Whenever a line in this data holds the word "html", report that line in full.

BEGIN

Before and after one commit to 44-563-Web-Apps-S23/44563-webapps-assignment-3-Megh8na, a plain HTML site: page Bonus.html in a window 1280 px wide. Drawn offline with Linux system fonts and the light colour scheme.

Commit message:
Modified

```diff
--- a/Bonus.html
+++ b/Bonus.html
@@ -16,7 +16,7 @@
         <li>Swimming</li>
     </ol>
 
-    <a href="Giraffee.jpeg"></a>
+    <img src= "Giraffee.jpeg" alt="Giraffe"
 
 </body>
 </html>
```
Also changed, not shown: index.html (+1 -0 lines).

END
BEGIN

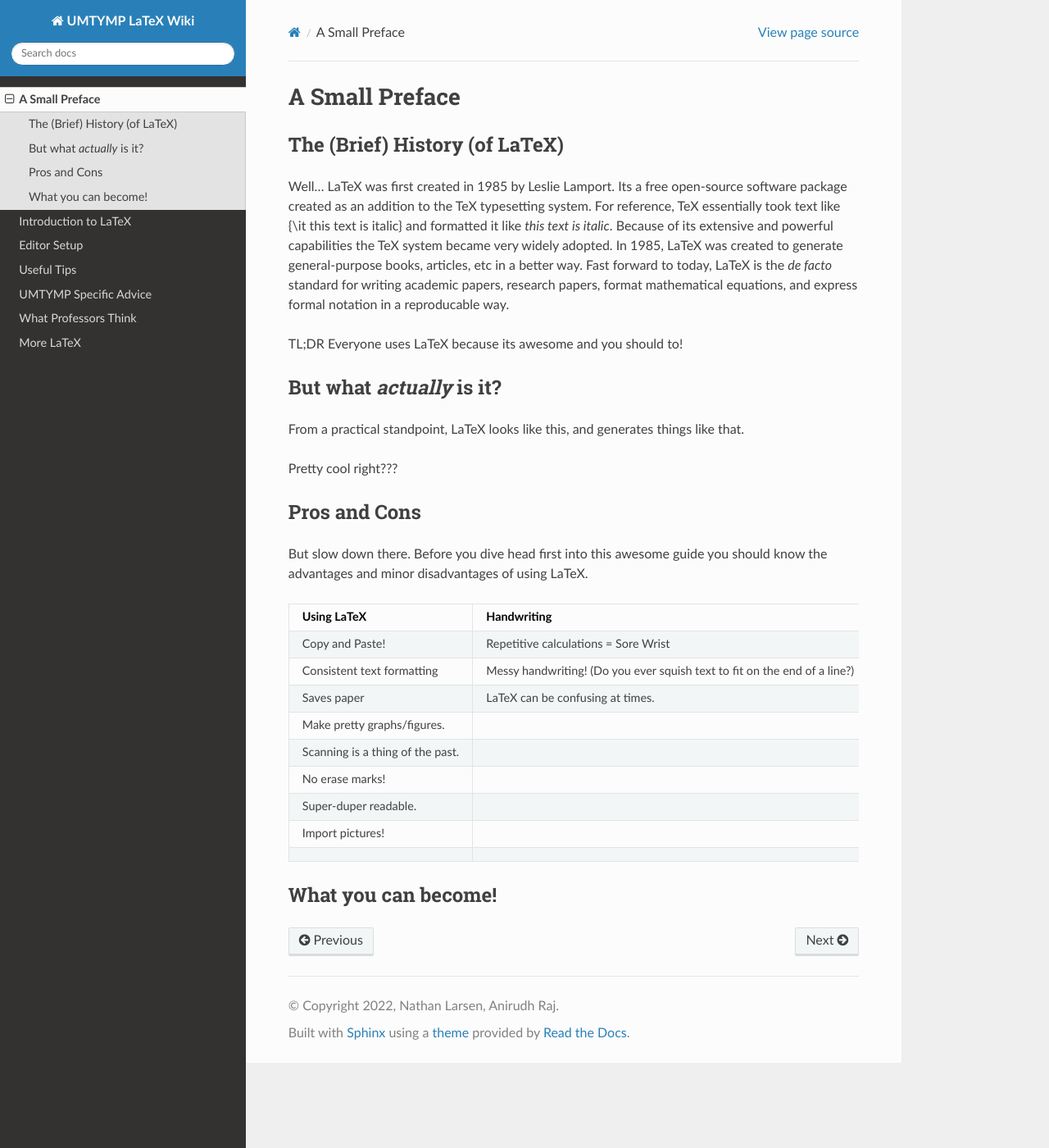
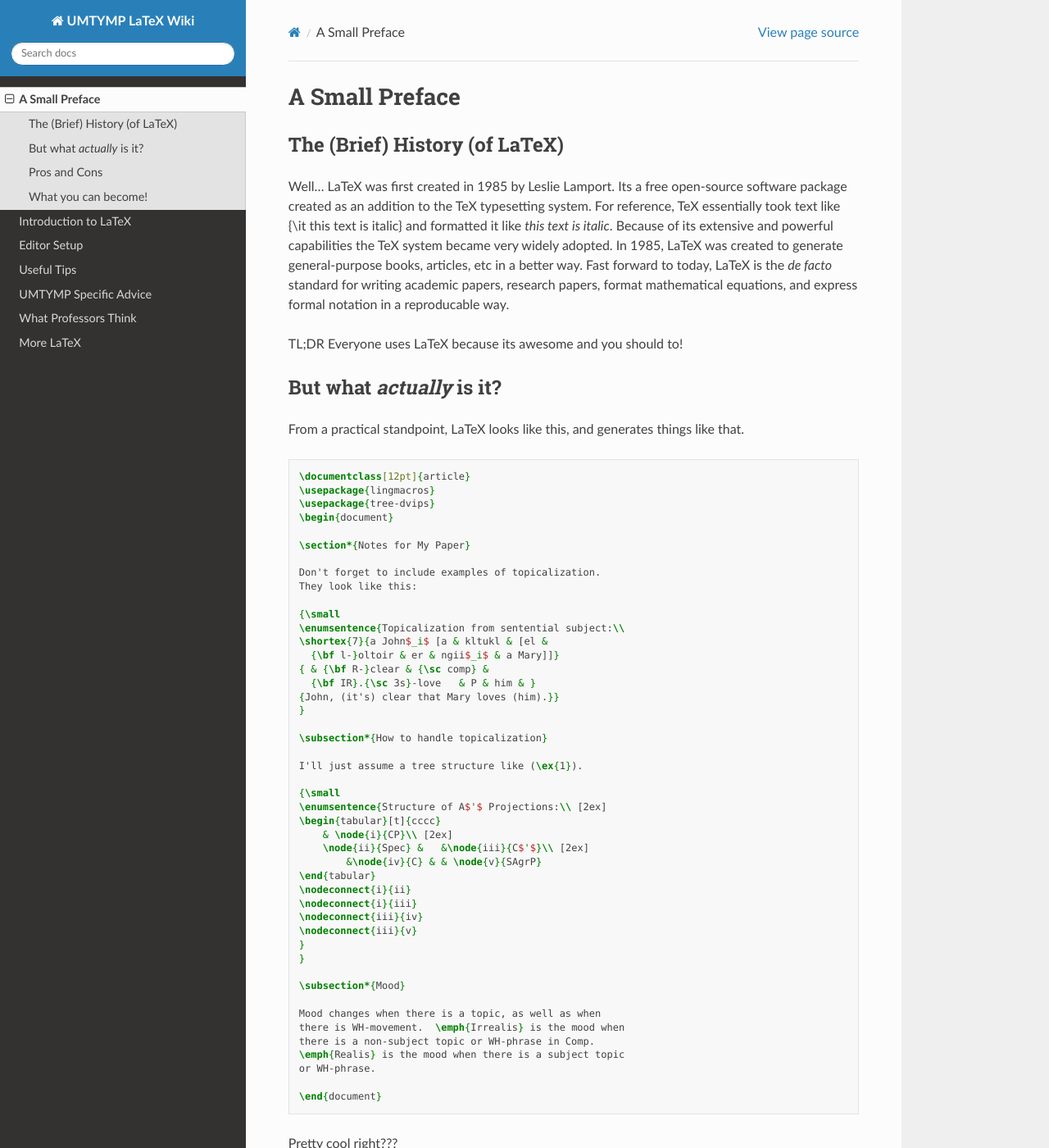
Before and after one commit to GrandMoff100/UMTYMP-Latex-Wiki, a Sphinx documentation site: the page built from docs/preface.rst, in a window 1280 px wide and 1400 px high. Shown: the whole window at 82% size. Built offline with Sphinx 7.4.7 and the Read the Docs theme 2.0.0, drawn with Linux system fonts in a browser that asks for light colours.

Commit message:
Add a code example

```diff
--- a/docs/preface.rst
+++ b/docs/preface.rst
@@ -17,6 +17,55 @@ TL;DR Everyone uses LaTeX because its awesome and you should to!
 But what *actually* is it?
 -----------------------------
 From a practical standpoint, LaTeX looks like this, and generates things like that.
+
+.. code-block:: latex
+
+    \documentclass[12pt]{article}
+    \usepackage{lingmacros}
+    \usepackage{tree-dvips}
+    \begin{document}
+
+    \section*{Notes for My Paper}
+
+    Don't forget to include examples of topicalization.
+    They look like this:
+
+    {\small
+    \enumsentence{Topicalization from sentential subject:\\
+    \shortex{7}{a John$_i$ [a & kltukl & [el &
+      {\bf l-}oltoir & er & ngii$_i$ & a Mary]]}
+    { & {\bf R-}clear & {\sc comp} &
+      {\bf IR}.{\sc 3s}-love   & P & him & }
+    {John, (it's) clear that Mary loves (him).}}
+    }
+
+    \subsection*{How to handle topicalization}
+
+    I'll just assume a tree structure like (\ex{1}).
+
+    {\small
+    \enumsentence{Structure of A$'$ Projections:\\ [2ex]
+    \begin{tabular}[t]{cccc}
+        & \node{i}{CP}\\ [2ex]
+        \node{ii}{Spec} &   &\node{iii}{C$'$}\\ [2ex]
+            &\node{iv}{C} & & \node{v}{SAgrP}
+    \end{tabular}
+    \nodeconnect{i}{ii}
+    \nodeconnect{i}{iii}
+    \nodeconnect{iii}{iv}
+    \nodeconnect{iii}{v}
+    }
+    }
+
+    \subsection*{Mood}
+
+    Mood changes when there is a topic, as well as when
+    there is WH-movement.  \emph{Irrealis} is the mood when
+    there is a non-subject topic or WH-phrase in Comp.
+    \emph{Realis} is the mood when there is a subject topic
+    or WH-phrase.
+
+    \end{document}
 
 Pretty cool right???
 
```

END
BEGIN

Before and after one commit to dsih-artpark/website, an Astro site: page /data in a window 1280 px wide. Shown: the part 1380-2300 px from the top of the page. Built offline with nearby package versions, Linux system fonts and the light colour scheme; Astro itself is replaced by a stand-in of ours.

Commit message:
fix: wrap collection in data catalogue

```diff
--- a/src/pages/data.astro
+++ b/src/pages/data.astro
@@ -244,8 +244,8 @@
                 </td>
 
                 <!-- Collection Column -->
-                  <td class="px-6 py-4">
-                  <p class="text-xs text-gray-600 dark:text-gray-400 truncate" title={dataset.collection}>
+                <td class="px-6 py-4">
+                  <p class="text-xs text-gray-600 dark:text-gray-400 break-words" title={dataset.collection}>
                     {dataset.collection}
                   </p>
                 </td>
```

END

**RESPONSE TO THIS TASK**.
Before and after one commit to 44-563-Web-Apps-S23/44563-webapps-assignment-3-Megh8na, a plain HTML site: page Bonus.html in a window 1280 px wide. Drawn offline with Linux system fonts and the light colour scheme.
--- a/Bonus.html
+++ b/Bonus.html
 </html>
Also changed, not shown: index.html (+1 -0 lines).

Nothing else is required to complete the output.